_YOUR GOAL:_
Write out all the entries word for word and omit any pictures.

GIVEN RECORDS below:

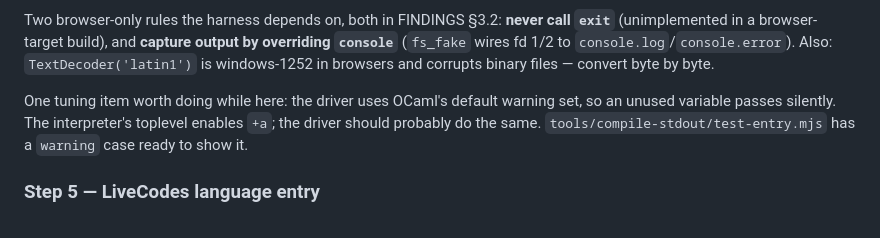
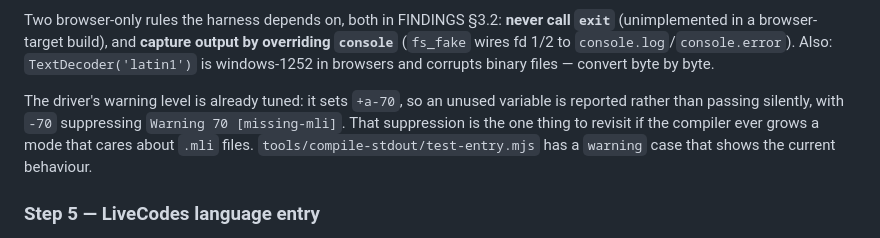
Before and after one commit to live-codes/browser-ocaml, a Markdown page: HANDOVER.md, the part around the change. Rendered like a GitHub page.

Commit message:
Correct HANDOVER on the driver's warning level
It claimed the driver used OCaml's default warning set, so an unused variable
passed silently. It does not: `compile_stdout.ml` sets `+a-70`. The `-70`
suppresses Warning 70 [missing-mli], which is the part actually worth revisiting.

Co-authored-by: CommandCodeBot <noreply@commandcode.ai>

```diff
--- a/HANDOVER.md
+++ b/HANDOVER.md
@@ -133,9 +133,10 @@ Two browser-only rules the harness depends on, both in FINDINGS §3.2: **never c
 (`fs_fake` wires fd 1/2 to `console.log`/`console.error`). Also: `TextDecoder('latin1')` is
 windows-1252 in browsers and corrupts binary files — convert byte by byte.
 
-One tuning item worth doing while here: the driver uses OCaml's default warning set, so an unused
-variable passes silently. The interpreter's toplevel enables `+a`; the driver should probably do
-the same. `tools/compile-stdout/test-entry.mjs` has a `warning` case ready to show it.
+The driver's warning level is already tuned: it sets `+a-70`, so an unused variable is reported
+rather than passing silently, with `-70` suppressing `Warning 70 [missing-mli]`. That suppression is
+the one thing to revisit if the compiler ever grows a mode that cares about `.mli` files.
+`tools/compile-stdout/test-entry.mjs` has a `warning` case that shows the current behaviour.
 
 ### Step 5 — LiveCodes language entry
 
```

End of GIVEN RECORDS.

_ANSWER TO THIS TASK:_
Before and after one commit to live-codes/browser-ocaml, a Markdown page: HANDOVER.md, the part around the change. Rendered like a GitHub page.

Commit message:
Correct HANDOVER on the driver's warning level
It claimed the driver used OCaml's default warning set, so an unused variable
passed silently. It does not: `compile_stdout.ml` sets `+a-70`. The `-70`
suppresses Warning 70 [missing-mli], which is the part actually worth revisiting.

Co-authored-by: CommandCodeBot <noreply@commandcode.ai>

```diff
--- a/HANDOVER.md
+++ b/HANDOVER.md
@@ -133,9 +133,10 @@ Two browser-only rules the harness depends on, both in FINDINGS §3.2: **never c
 (`fs_fake` wires fd 1/2 to `console.log`/`console.error`). Also: `TextDecoder('latin1')` is
 windows-1252 in browsers and corrupts binary files — convert byte by byte.
 
-One tuning item worth doing while here: the driver uses OCaml's default warning set, so an unused
-variable passes silently. The interpreter's toplevel enables `+a`; the driver should probably do
-the same. `tools/compile-stdout/test-entry.mjs` has a `warning` case ready to show it.
+The driver's warning level is already tuned: it sets `+a-70`, so an unused variable is reported
+rather than passing silently, with `-70` suppressing `Warning 70 [missing-mli]`. That suppression is
+the one thing to revisit if the compiler ever grows a mode that cares about `.mli` files.
+`tools/compile-stdout/test-entry.mjs` has a `warning` case that shows the current behaviour.
 
 ### Step 5 — LiveCodes language entry
 
```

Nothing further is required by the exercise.